Those of you who’ve been reading for awhile likely noticed that blog posts about swim team are conspicuously absent this summer. Gone are the days when I celebrated every tiny achievement and wrote ad nauseum about the trials and triumphs of having a daughter with cerebral palsy who swims competitively (“competitive” being understood to mean “in a competition”).
Sarah Kate did swim again this summer, and has improved a great deal over last year. Her 25 yard backstroke time has more or less hit a plateau, but she swam the 25 yard breaststroke for the first time and moved up to the 50 yard freestyle this season. She even dropped her 50 free time by a lot – at the intrasquad in June, she swam it in 2:11; at the year end area meet last weekend, her time was 1:46.
It’s okay not to have the champion swimmer – we have a few of those on our team, which has won the area championship eight years out of the last eleven (including the last four in a row), and everyone finishes behind them sometimes, if not always – and I’m proud of what Sarah Kate has accomplished these past three seasons.

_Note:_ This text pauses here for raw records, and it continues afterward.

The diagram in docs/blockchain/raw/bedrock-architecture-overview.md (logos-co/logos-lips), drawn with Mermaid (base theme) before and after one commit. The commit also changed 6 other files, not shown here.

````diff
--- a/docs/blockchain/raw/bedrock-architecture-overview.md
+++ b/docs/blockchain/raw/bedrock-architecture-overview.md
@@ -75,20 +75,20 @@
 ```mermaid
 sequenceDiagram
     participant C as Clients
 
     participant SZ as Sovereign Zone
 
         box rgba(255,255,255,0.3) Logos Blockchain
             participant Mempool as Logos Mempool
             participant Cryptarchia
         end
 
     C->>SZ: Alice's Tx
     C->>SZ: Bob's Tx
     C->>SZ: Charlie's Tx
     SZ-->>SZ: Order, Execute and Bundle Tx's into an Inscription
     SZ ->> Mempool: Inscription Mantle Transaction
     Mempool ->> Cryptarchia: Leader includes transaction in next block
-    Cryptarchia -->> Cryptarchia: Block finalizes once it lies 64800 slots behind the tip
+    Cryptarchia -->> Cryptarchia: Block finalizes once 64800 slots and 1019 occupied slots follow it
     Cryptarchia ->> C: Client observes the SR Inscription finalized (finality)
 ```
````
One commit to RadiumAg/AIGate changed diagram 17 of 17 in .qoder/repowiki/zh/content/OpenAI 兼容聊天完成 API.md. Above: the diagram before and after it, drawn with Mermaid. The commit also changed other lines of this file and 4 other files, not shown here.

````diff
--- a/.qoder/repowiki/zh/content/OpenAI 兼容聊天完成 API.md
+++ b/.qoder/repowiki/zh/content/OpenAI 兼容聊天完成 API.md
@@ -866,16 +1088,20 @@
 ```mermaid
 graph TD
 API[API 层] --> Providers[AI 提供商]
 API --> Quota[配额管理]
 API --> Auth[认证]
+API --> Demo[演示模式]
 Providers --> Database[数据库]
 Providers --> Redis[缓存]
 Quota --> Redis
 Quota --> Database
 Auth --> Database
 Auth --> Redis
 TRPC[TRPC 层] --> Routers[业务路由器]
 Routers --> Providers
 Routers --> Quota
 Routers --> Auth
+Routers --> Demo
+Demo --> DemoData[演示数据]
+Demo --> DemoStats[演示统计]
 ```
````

But just once, I’d like her to beat someone other than herself.
Each time she lines up to swim, I’m nearby, ready with my camera and my high school cheerleading voice, resurrected for the express purpose of cheering her on. Cheering parents are the norm, of course, but because of Sarah Kate’s lack of speed, I’m always the last one yelling, and I often hear the echo of my impotent voice long after the next-to-slowest swimmer is finished.
And I hate it.
I hate that I am consumed at each meet with her doing just a little bit better, even though I know she’ll finish last no matter what. I hate the sound of my voice – loud, obnoxious, and eerily similar to uber-competitive sports parents that I despise. I hate that when I hear myself yelling, I’m wondering at the same time if the opposing team’s parents think I’m crazy – pushing my obviously slow swimmer who’ll never achieve what it appears to them I want.
When the heat ends, I hate wondering if those same parents notice Sarah Kate’s disability and feel sorry for her, if they feel sorry for me that I have a disabled child, or if they pity Sarah Kate for having to deal with an obviously deranged mother. And most of all, I hate it when Sarah Kate asks me, as I help her out of the pool, what place she got.
When she started swim team, she stood out because of how slow she was. As she improved, she was still slow, but much closer to the other swimmers than before. This year, with the addition of the 50 free to her repertoire, the difference in speed was conspicuous again. Last Friday when we arrived at the meet, we learned she would be swimming the second leg of a 200 yard freestyle relay. At the halfway point for Sarah Kate’s team, when she was done, the other five teams were already at or very near the finish. It took them over four minutes to swim their heat – the other teams’ times all started with a two.
It was her first event, and I was already miserable.
I know what you’re thinking. Swim team is about Sarah Kate, not me. Many kids with disabilities never participate in sports with their abled-bodied peers. Swimming is a benefit to her no matter where she finishes. She’s an inspiration to her team just for being out there.
And there’s the rub.
Her first year of swim team, I think she was an inspiration to her teammates. The past two years, though – and especially this year – I think she’s just another kid to most of them (but not all). It’s exactly what I’ve always wanted for her – to be fully included without qualifiers. It’s a good thing.
But having her be included doesn’t make ME any less of an oddball. In Bizarro World, sports can’t be just a diversion that my child does as a way to find out what she’s good at or to burn off excess energy – she’ll never be good at any of it, and I know that. When she jumps into the pool (or steps up to the plate), she’s there to have a good time with her friends, but I’ve brought her there to supplement her physical therapy.